The Orphan's Tale
For me, the hallmark of a good book is a desperate desire to reach the end. The Orphan’s Tale was a very good book and I became deeply invested in finding out how it would conclude.
When Noa’s family finds out that the German soldier who had been lodging with them had seduced her and left her pregnant, they throw her out. Young and essentially penniless, she makes her way to a Lebensborn home and gives birth to a dark haired, dark eyed boy. She is stunned; a Dutch beauty with porcelain skin, platinum hair and sky blue eyes it seems unreal that she and an Aryan soldier would have such a child. It also doesn’t matter. While Noa immediately loves the child and wants to keep it, the baby is snatched from her arms and a few short days later Noa is put out of the home, left to fend for herself.
She does so by cleaning at a train station for a pittance, sleeping in a closet there when she isn’t working. One night while exhaustedly dragging a broom around the steps, she hears a strange sound coming from a railcar; what she finds when she investigates stuns her. Hundreds of babies have been left in the cold, in a ramshackle wooden box car. Most have already died, some are clearly just moments away from expiration but one young boy seems to have been spared the worst of it. Snatching him up, she races into the night before the guards can catch her. She and the child seem destined to die in the blizzard that aids their escape but a miracle happens: A circus clown finds them freezing in the woods and takes them back to the performer’s winter camp, where Noa and the newly christened Theo find a refuge from the war raging around them.
The title of the book is deceptive. This is not really a story about the orphan but about the two women who care for him: Noa, whose generous heart constantly leads her to sacrifice herself for others and Astrid, a Jewish trapeze artist who trains Noa to become a part of the circus. It’s an absolutely terrific account of female friendship, about survival in tough times and about the practical nature of love in war. What makes it especially heart-touchingly beautiful are the quiet, mesmerizing ordinary heroes who people its text. From Noa, who tries to save everyone she encounters to Peter, who defies the Nazi regime through subtle mockery, to Herr Neuhoff, who saves lives by hiding Jewish performers and workers in plain sight. I fell in love with all of them, worried endlessly about what their fates would be in such terrible circumstances and cried and celebrated with them as they lived and loved in the toughest of circumstances.
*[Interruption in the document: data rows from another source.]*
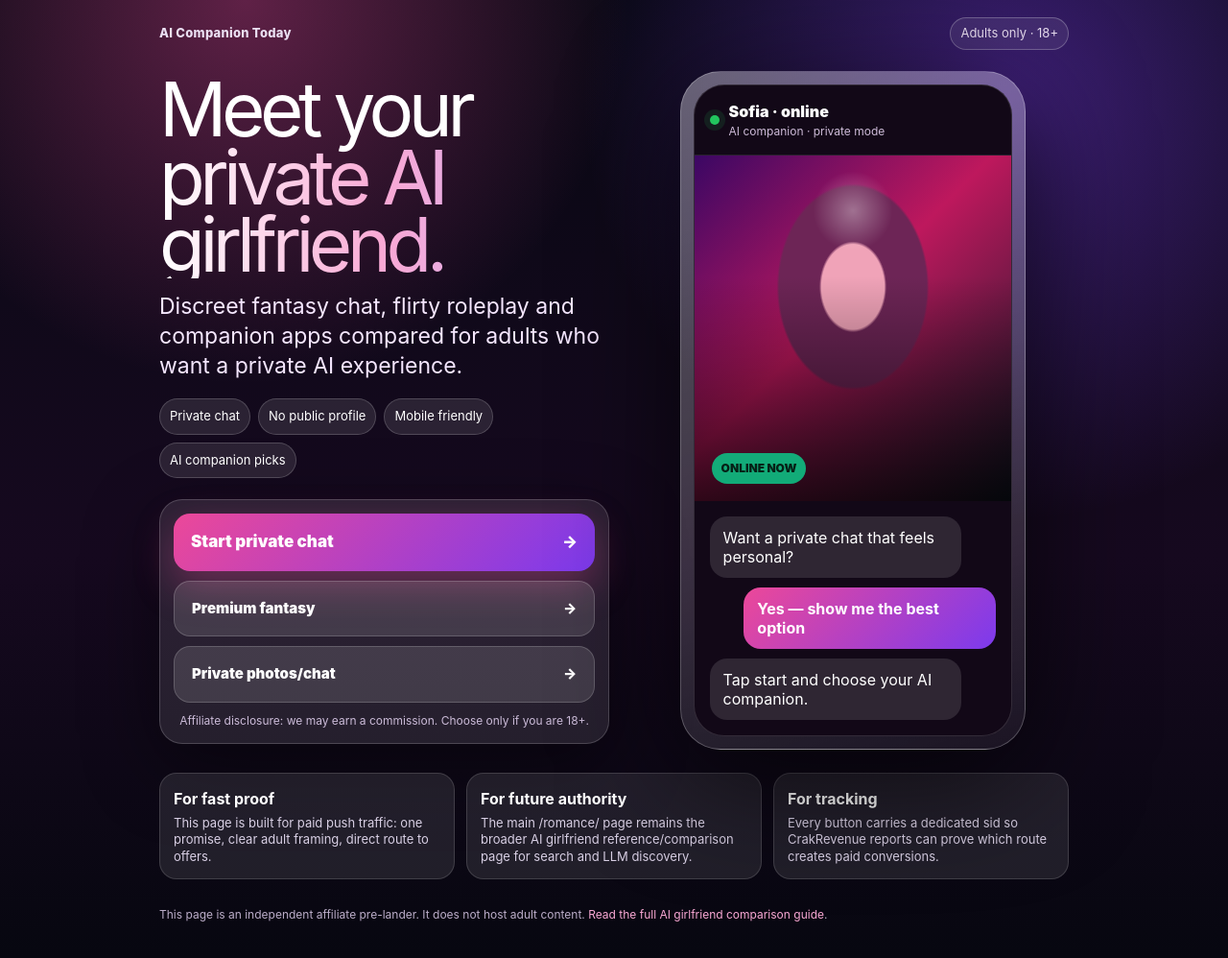
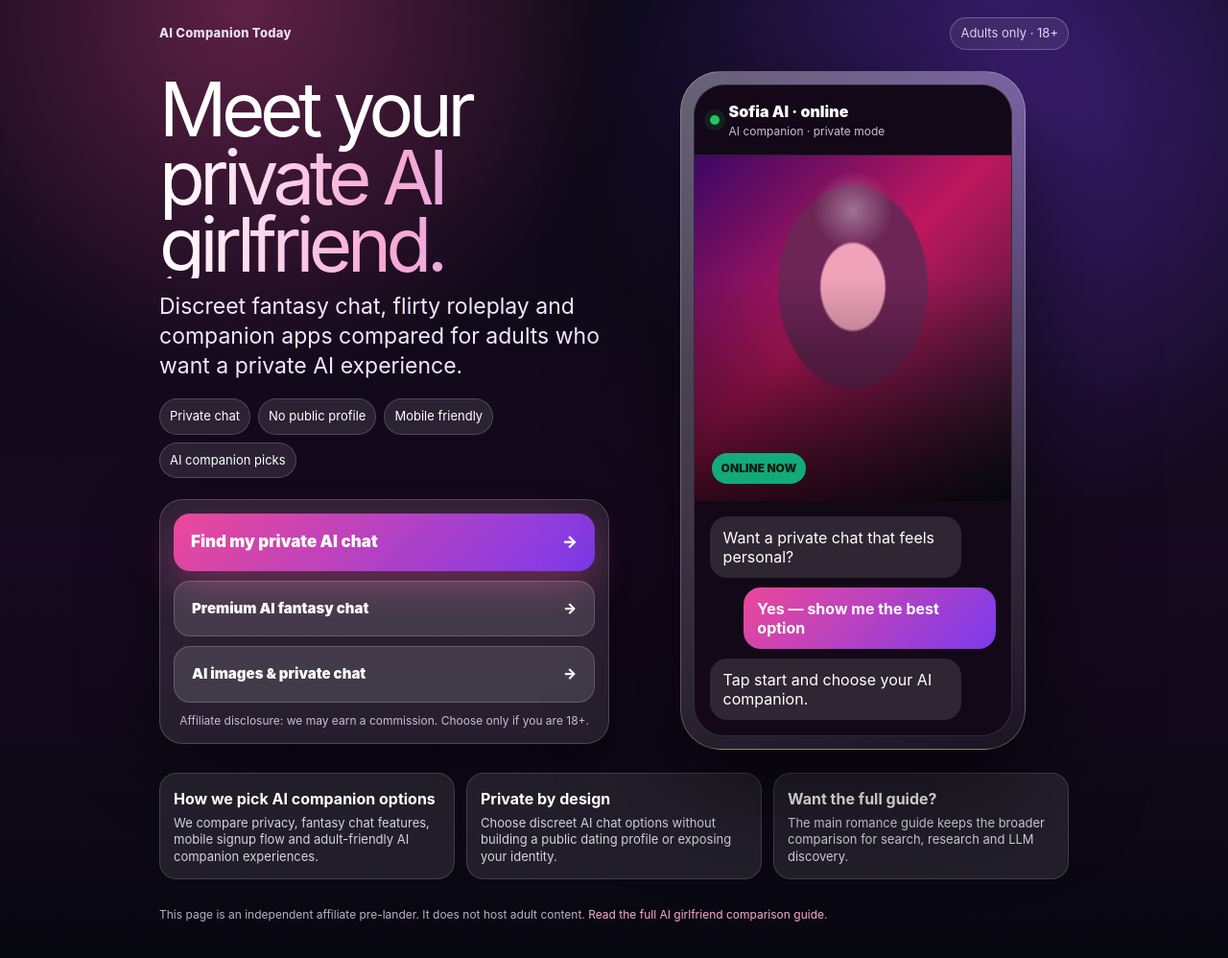
Before and after one commit to Joyce007007/aicompaniontoday, an Astro site: page /romance/push in a window 1280 px wide. Shown: the whole page at 96% size. Built offline with nearby package versions, Linux system fonts and the light colour scheme; Astro itself is replaced by a stand-in of ours.

Commit message:
fix: polish romance push prelander copy

```diff
--- a/src/pages/romance/push.astro
+++ b/src/pages/romance/push.astro
@@ -1,8 +1,8 @@
 ---
 const offers = [
-  { key: 'ai-smartlink', label: 'Best match', href: '/go?offer=smartlink&sid=evadav_push_sofia_main' },
-  { key: 'candy', label: 'Premium fantasy', href: '/go?offer=candy-t1&sid=evadav_push_sofia_candy' },
-  { key: 'secrets', label: 'Private photos/chat', href: '/go?offer=secrets&sid=evadav_push_sofia_secrets' }
+  { key: 'ai-smartlink', label: 'Best private AI chat option', href: '/go?offer=smartlink&sid=evadav_push_sofia_main' },
+  { key: 'candy', label: 'Premium AI fantasy chat', href: '/go?offer=candy-t1&sid=evadav_push_sofia_candy' },
+  { key: 'secrets', label: 'AI images & private chat', href: '/go?offer=secrets&sid=evadav_push_sofia_secrets' }
 ];
 ---
 <!doctype html>
@@ -27,22 +27,22 @@ const offers = [
         <p class="sub">Discreet fantasy chat, flirty roleplay and companion apps compared for adults who want a private AI experience.</p>
         <div class="proof"><span>Private chat</span><span>No public profile</span><span>Mobile friendly</span><span>AI companion picks</span></div>
         <div class="ctaBox" aria-label="Start chat options">
-          {offers.map((o, i) => <a class={i===0?'btn':'btn secondary'} href={o.href} rel="nofollow sponsored"><span>{i===0?'Start private chat':o.label}</span><span>→</span></a>)}
+          {offers.map((o, i) => <a class={i===0?'btn':'btn secondary'} href={o.href} rel="nofollow sponsored"><span>{i===0?'Find my private AI chat':o.label}</span><span>→</span></a>)}
           <div class="note">Affiliate disclosure: we may earn a commission. Choose only if you are 18+.</div>
         </div>
       </div>
       <div class="phone" aria-hidden="true">
         <div class="device"><div class="screen">
-          <div class="profile"><div class="dot"></div><div><div class="name">Sofia · online</div><div class="small">AI companion · private mode</div></div></div>
+          <div class="profile"><div class="dot"></div><div><div class="name">Sofia AI · online</div><div class="small">AI companion · private mode</div></div></div>
           <div class="portrait"><div class="online">ONLINE NOW</div></div>
           <div class="chat"><div class="bubble">Want a private chat that feels personal?</div><div class="bubble me">Yes — show me the best option</div><div class="bubble">Tap start and choose your AI companion.</div></div>
         </div></div>
       </div>
     </section>
     <section class="grid">
-      <div class="card"><b>For fast proof</b><p>This page is built for paid push traffic: one promise, clear adult framing, direct route to offers.</p></div>
-      <div class="card"><b>For future authority</b><p>The main /romance/ page remains the broader AI girlfriend reference/comparison page for search and LLM discovery.</p></div>
-      <div class="card"><b>For tracking</b><p>Every button carries a dedicated sid so CrakRevenue reports can prove which route creates paid conversions.</p></div>
+      <div class="card"><b>How we pick AI companion options</b><p>We compare privacy, fantasy chat features, mobile signup flow and adult-friendly AI companion experiences.</p></div>
+      <div class="card"><b>Private by design</b><p>Choose discreet AI chat options without building a public dating profile or exposing your identity.</p></div>
+      <div class="card"><b>Want the full guide?</b><p>The main romance guide keeps the broader comparison for search, research and LLM discovery.</p></div>
     </section>
     <p class="footer">This page is an independent affiliate pre-lander. It does not host adult content. <a href="/romance/">Read the full AI girlfriend comparison guide</a>.</p>
   </main>
```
This isn’t the cheeriest tale but it does, ultimately, have a happy ending for some of the characters and is a reminder that a life well lived is more important than living a poor one for a long time. I am happy to recommend this novel to anyone who likes a good book.